The aim of this study was to investigate the mechanisms underlying passive avoidance learning in females in order to contrast Newman's (disinhibition as a consequence of BAS hyperactivity) with Gray's perspective (disinhibition can also appear as a consequence of BIS hypoactivity). Two computerized versions of the go/no-go discrimination task used by Newman et al. [Newman, J. P., Widom, C. S., & Nathan, S. (1985). Passive avoidance in syndromes of disinhibition: psychopathy and extraversion. Journal of Personality and Social Psychology, 48, 1316-1327]. were administered to groups classified according to extraversion and neuroticism. The results showed that, unlike the work with males, condition R + P (situation involving cues for both reward and punishment) did not produce differences in passive avoidance errors (PAEs) between (neurotic) extraverts and (stable) introverts.
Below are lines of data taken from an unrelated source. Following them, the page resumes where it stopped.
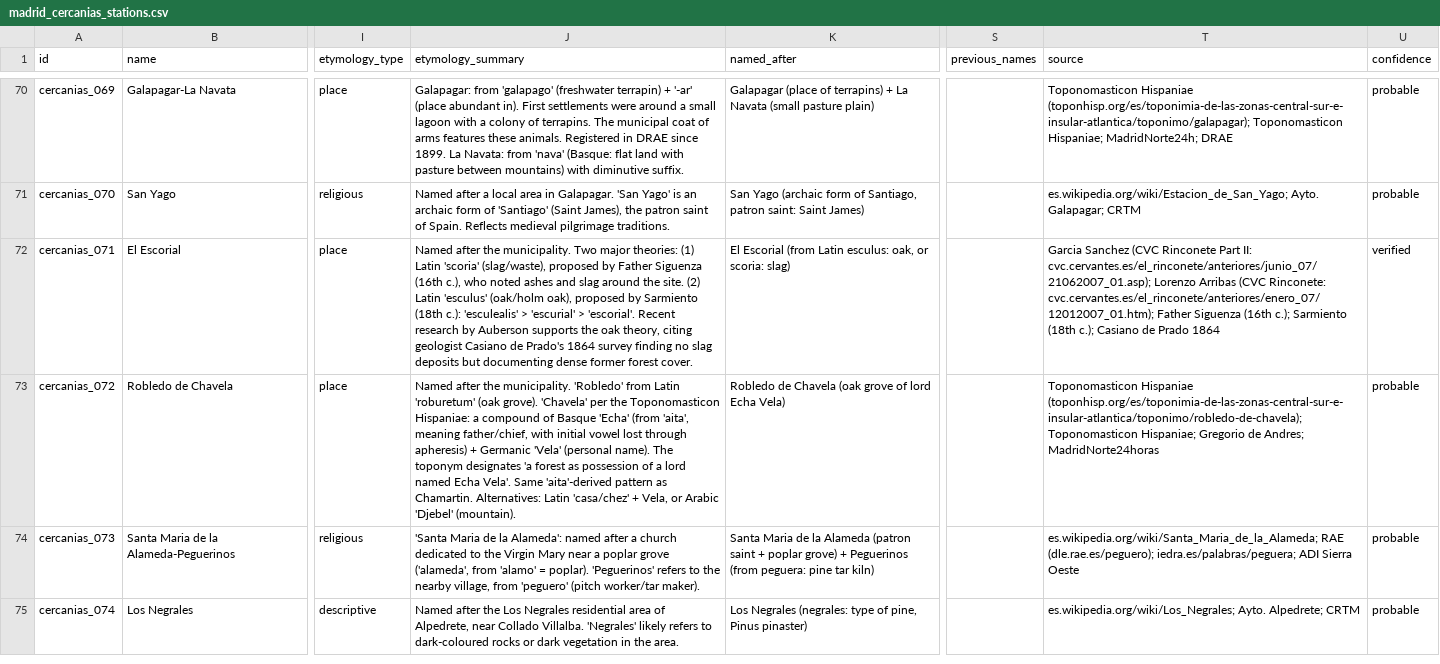
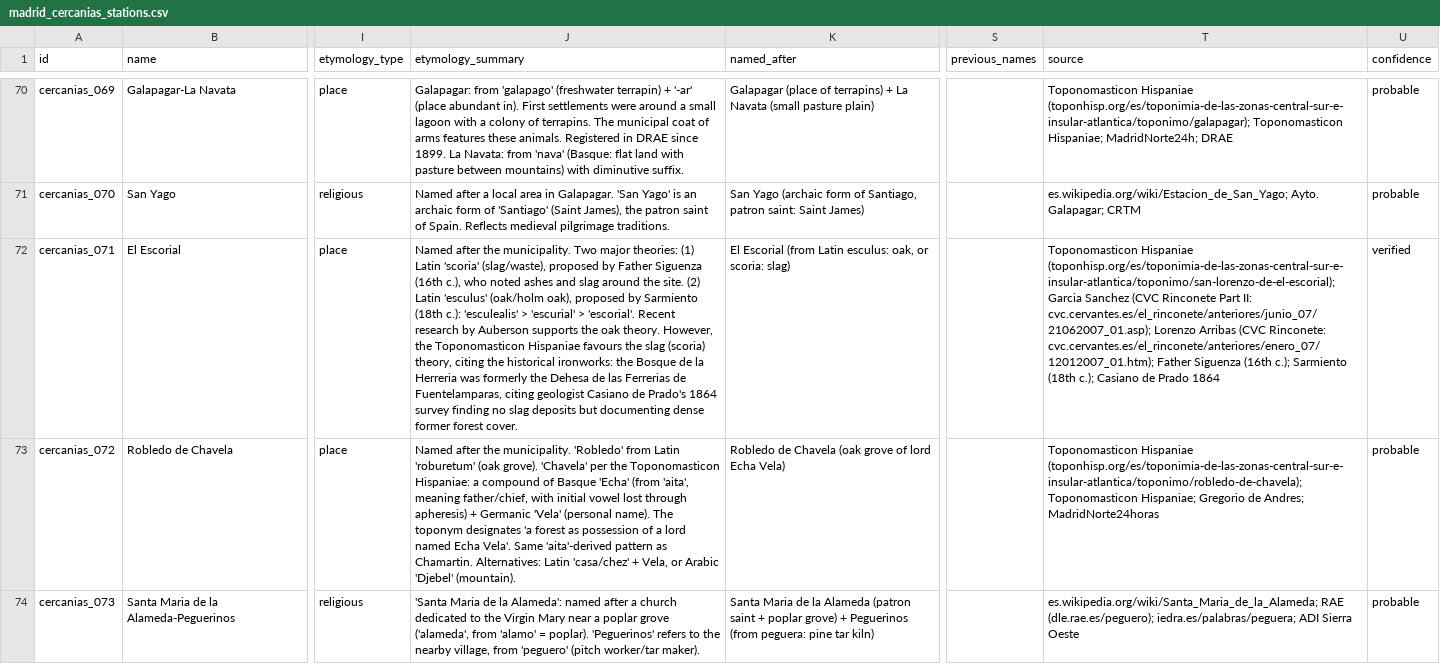
Before and after one commit to lbm364dl/toponyms-origins, a CSV file: data/madrid_cercanias_stations.csv, drawn as a sheet; only a part is shown, gaps mark what is left out; the shorter side is filled out with more unchanged rows; the diff covers the shown part only; the diff names each change by its address in the sheet, - before the commit and + after, or states it on an @@ line.

```diff
--- a/data/madrid_cercanias_stations.csv
+++ b/data/madrid_cercanias_stations.csv
-J72 (etymology_summary): …the oak theory, citing geologist…
+J72 (etymology_summary): …the oak theory. However, the Toponomasticon Hispaniae favours the slag (scoria) theory, citing the historical ironworks: the Bosque de la Herreria was formerly the Dehesa de las Ferrerias de Fuentelamparas, citing geologist…
-T72 (source): Garcia Sanchez…
+T72 (source): Toponomasticon Hispaniae (toponhisp.org/es/toponimia-de-las-zonas-central-sur-e-insular-atlantica/toponimo/san-lorenzo-de-el-escorial); Garcia Sanchez…
```
Also changed, not shown: 1 edited cell elsewhere in this file.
In contrast, neurotic introverts tended to make more PAEs than the other groups but only when condition R + P was performed first. With regard to condition P (situation involving only cues for punishment), results showed that stable extraverts tended to display behavioural disinhibition when condition P was performed in second place. These results suggest that disinhibition is a complex phenomenon that may be mediated by either BIS hypoactivity, BAS hyperactivity or even BIS hyperactivity, and by the interaction of all these mechanisms with the involvement of some of the variables such as gender, personality, motivation, task and subject's anxiety state. © 2000 Elsevier Science Ltd. All rights reserved.
|Journal||Personality and Individual Differences|
|Publication status||Published - 1 Jan 2000|
- Gender differences
- Gray's model
- Passive avoidance